— Task goal —
Retyping each entry exactly is the whole task.

Detected change data
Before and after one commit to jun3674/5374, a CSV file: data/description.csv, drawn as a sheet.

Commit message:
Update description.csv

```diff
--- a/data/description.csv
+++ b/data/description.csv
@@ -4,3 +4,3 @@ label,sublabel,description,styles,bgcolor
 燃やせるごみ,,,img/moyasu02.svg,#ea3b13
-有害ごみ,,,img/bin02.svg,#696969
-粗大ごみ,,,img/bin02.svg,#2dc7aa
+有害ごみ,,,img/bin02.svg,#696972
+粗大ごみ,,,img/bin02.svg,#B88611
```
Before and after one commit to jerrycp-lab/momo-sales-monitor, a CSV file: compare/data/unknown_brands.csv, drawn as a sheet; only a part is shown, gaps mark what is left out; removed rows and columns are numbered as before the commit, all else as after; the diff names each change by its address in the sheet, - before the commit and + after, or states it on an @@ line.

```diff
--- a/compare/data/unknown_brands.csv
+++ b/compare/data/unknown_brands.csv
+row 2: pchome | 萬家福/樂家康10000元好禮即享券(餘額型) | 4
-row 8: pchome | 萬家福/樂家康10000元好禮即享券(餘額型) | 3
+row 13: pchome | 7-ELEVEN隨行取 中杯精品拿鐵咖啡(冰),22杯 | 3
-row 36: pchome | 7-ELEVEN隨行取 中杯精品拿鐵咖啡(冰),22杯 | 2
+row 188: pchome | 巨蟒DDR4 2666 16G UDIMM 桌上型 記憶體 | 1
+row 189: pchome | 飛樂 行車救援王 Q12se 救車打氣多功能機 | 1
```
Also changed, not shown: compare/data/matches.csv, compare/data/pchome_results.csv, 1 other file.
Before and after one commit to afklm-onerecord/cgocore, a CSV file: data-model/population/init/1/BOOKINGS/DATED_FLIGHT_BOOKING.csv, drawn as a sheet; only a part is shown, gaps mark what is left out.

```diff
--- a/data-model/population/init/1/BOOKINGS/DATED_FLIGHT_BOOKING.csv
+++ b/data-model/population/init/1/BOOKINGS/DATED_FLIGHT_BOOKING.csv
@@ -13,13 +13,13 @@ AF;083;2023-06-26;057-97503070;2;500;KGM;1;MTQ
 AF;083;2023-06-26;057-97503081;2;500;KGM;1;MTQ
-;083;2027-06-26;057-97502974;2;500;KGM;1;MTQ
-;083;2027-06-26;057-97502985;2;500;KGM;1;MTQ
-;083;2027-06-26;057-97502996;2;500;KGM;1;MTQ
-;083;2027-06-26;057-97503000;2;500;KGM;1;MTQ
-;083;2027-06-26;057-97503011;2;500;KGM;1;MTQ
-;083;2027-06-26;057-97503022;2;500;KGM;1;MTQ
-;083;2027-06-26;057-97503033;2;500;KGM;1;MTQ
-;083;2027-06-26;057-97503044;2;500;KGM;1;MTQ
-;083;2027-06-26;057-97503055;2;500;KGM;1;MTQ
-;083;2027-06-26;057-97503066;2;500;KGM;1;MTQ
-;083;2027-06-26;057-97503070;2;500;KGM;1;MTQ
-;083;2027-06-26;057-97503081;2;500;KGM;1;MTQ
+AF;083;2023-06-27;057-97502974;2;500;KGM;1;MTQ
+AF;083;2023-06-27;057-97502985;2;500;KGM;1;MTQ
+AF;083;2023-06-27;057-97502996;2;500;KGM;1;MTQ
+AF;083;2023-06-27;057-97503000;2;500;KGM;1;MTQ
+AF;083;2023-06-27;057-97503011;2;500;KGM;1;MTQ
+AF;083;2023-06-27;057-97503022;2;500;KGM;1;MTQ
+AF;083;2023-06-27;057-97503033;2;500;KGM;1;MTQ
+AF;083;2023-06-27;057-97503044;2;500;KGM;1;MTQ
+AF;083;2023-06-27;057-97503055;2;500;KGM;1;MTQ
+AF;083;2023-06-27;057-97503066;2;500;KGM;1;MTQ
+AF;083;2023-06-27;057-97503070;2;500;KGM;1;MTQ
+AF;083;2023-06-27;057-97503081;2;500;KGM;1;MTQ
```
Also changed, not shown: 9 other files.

— Solution below —
Before and after one commit to jun3674/5374, a CSV file: data/description.csv, drawn as a sheet.

Commit message:
Update description.csv

```diff
--- a/data/description.csv
+++ b/data/description.csv
@@ -4,3 +4,3 @@ label,sublabel,description,styles,bgcolor
 燃やせるごみ,,,img/moyasu02.svg,#ea3b13
-有害ごみ,,,img/bin02.svg,#696969
-粗大ごみ,,,img/bin02.svg,#2dc7aa
+有害ごみ,,,img/bin02.svg,#696972
+粗大ごみ,,,img/bin02.svg,#B88611
```
Before and after one commit to jerrycp-lab/momo-sales-monitor, a CSV file: compare/data/unknown_brands.csv, drawn as a sheet; only a part is shown, gaps mark what is left out; removed rows and columns are numbered as before the commit, all else as after; the diff names each change by its address in the sheet, - before the commit and + after, or states it on an @@ line.

```diff
--- a/compare/data/unknown_brands.csv
+++ b/compare/data/unknown_brands.csv
+row 2: pchome | 萬家福/樂家康10000元好禮即享券(餘額型) | 4
-row 8: pchome | 萬家福/樂家康10000元好禮即享券(餘額型) | 3
+row 13: pchome | 7-ELEVEN隨行取 中杯精品拿鐵咖啡(冰),22杯 | 3
-row 36: pchome | 7-ELEVEN隨行取 中杯精品拿鐵咖啡(冰),22杯 | 2
+row 188: pchome | 巨蟒DDR4 2666 16G UDIMM 桌上型 記憶體 | 1
+row 189: pchome | 飛樂 行車救援王 Q12se 救車打氣多功能機 | 1
```
Also changed, not shown: compare/data/matches.csv, compare/data/pchome_results.csv, 1 other file.
Before and after one commit to afklm-onerecord/cgocore, a CSV file: data-model/population/init/1/BOOKINGS/DATED_FLIGHT_BOOKING.csv, drawn as a sheet; only a part is shown, gaps mark what is left out.

```diff
--- a/data-model/population/init/1/BOOKINGS/DATED_FLIGHT_BOOKING.csv
+++ b/data-model/population/init/1/BOOKINGS/DATED_FLIGHT_BOOKING.csv
@@ -13,13 +13,13 @@ AF;083;2023-06-26;057-97503070;2;500;KGM;1;MTQ
 AF;083;2023-06-26;057-97503081;2;500;KGM;1;MTQ
-;083;2027-06-26;057-97502974;2;500;KGM;1;MTQ
-;083;2027-06-26;057-97502985;2;500;KGM;1;MTQ
-;083;2027-06-26;057-97502996;2;500;KGM;1;MTQ
-;083;2027-06-26;057-97503000;2;500;KGM;1;MTQ
-;083;2027-06-26;057-97503011;2;500;KGM;1;MTQ
-;083;2027-06-26;057-97503022;2;500;KGM;1;MTQ
-;083;2027-06-26;057-97503033;2;500;KGM;1;MTQ
-;083;2027-06-26;057-97503044;2;500;KGM;1;MTQ
-;083;2027-06-26;057-97503055;2;500;KGM;1;MTQ
-;083;2027-06-26;057-97503066;2;500;KGM;1;MTQ
-;083;2027-06-26;057-97503070;2;500;KGM;1;MTQ
-;083;2027-06-26;057-97503081;2;500;KGM;1;MTQ
+AF;083;2023-06-27;057-97502974;2;500;KGM;1;MTQ
+AF;083;2023-06-27;057-97502985;2;500;KGM;1;MTQ
+AF;083;2023-06-27;057-97502996;2;500;KGM;1;MTQ
+AF;083;2023-06-27;057-97503000;2;500;KGM;1;MTQ
+AF;083;2023-06-27;057-97503011;2;500;KGM;1;MTQ
+AF;083;2023-06-27;057-97503022;2;500;KGM;1;MTQ
+AF;083;2023-06-27;057-97503033;2;500;KGM;1;MTQ
+AF;083;2023-06-27;057-97503044;2;500;KGM;1;MTQ
+AF;083;2023-06-27;057-97503055;2;500;KGM;1;MTQ
+AF;083;2023-06-27;057-97503066;2;500;KGM;1;MTQ
+AF;083;2023-06-27;057-97503070;2;500;KGM;1;MTQ
+AF;083;2023-06-27;057-97503081;2;500;KGM;1;MTQ
```
Also changed, not shown: 9 other files.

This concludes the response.